PROBLEM |
Whenever a line below mentions the word "margin", that line should be copied.

(Stored items from a collection)
===
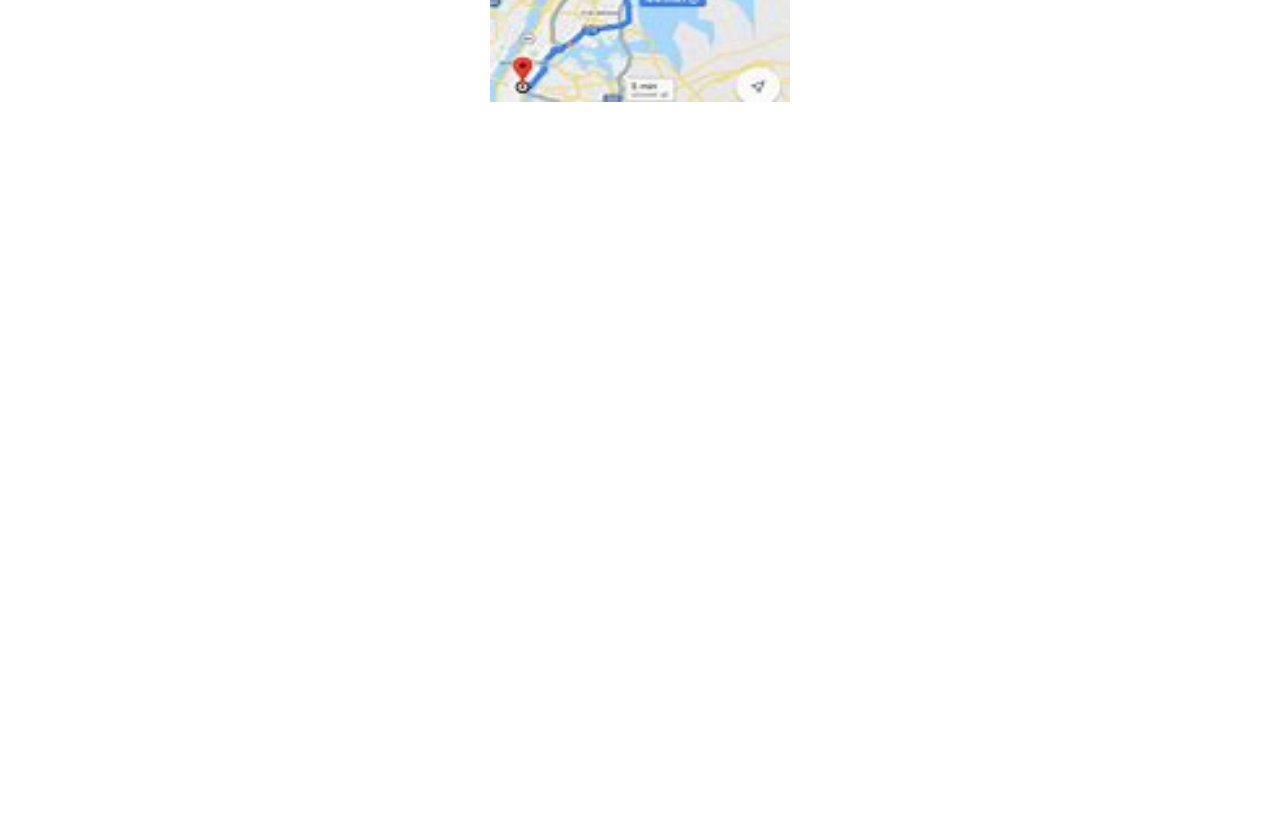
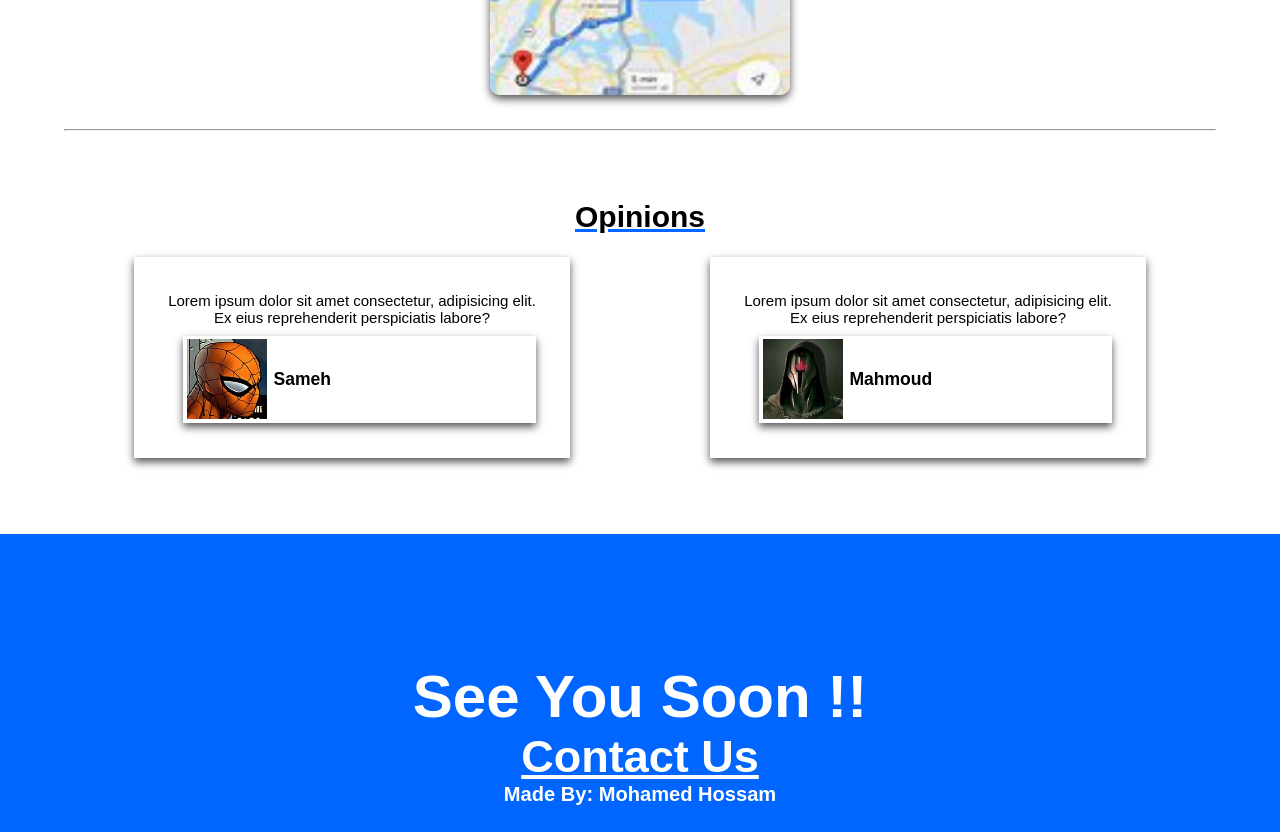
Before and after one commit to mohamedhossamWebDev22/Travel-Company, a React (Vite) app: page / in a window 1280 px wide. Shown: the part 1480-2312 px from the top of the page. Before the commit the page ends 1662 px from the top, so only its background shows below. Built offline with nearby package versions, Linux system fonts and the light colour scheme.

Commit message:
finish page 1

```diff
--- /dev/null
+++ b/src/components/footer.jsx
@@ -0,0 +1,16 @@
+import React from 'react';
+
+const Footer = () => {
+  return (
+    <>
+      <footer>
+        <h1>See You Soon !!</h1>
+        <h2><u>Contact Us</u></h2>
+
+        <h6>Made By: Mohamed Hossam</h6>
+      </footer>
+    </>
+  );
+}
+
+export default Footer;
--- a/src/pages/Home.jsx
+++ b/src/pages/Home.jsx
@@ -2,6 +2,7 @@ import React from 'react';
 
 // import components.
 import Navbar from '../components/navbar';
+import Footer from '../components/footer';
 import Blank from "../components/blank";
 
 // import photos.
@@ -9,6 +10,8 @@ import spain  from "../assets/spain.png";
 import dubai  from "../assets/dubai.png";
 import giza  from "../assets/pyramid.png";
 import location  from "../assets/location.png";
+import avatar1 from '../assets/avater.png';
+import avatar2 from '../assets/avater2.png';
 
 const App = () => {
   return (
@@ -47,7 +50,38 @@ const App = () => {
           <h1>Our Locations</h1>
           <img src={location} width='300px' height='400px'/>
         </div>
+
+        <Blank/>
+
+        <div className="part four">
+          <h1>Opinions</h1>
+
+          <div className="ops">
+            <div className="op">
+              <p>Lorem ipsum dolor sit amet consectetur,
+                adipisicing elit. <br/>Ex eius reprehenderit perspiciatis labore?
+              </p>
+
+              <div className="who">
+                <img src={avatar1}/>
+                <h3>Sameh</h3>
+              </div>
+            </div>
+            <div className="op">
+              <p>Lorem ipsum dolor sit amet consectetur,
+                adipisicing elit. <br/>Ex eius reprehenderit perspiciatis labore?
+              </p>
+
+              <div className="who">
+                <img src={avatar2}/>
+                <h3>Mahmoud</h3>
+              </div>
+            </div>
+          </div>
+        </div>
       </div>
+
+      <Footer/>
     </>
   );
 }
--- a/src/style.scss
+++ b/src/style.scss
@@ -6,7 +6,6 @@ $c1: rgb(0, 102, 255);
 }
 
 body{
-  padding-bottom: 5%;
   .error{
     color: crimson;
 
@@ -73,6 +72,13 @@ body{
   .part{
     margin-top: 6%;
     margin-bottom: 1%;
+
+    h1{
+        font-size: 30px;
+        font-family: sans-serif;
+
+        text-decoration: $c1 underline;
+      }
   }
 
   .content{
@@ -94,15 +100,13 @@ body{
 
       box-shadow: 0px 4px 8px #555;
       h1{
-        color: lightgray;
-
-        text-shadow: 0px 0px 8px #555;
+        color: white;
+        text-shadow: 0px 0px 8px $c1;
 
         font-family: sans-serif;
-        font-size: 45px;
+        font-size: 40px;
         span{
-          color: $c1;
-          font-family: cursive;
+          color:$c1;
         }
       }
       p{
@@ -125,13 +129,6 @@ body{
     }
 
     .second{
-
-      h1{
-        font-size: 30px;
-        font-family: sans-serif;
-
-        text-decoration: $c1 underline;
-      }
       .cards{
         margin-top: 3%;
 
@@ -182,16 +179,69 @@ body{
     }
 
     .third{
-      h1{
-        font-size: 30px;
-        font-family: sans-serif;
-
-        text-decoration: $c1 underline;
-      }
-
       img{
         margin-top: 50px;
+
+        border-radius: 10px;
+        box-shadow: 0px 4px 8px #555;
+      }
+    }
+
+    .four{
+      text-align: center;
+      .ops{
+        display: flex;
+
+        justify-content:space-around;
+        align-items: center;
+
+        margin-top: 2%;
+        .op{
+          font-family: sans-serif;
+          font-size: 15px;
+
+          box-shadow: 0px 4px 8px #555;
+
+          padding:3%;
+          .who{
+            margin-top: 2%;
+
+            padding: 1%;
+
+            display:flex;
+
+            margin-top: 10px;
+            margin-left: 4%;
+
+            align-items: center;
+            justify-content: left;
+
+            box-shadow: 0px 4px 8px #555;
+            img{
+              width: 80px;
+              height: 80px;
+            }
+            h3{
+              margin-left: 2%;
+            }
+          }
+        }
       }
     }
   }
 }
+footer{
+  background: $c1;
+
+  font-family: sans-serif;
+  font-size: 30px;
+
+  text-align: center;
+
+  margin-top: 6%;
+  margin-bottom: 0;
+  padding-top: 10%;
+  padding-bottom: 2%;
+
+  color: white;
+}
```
===
WRITTEN RESPONSE |
     margin-top: 6%;
     margin-bottom: 1%;
         margin-top: 3%;
         margin-top: 50px;
+        margin-top: 2%;
+            margin-top: 2%;
+            margin-top: 10px;
+            margin-left: 4%;
+              margin-left: 2%;
+  margin-top: 6%;
+  margin-bottom: 0;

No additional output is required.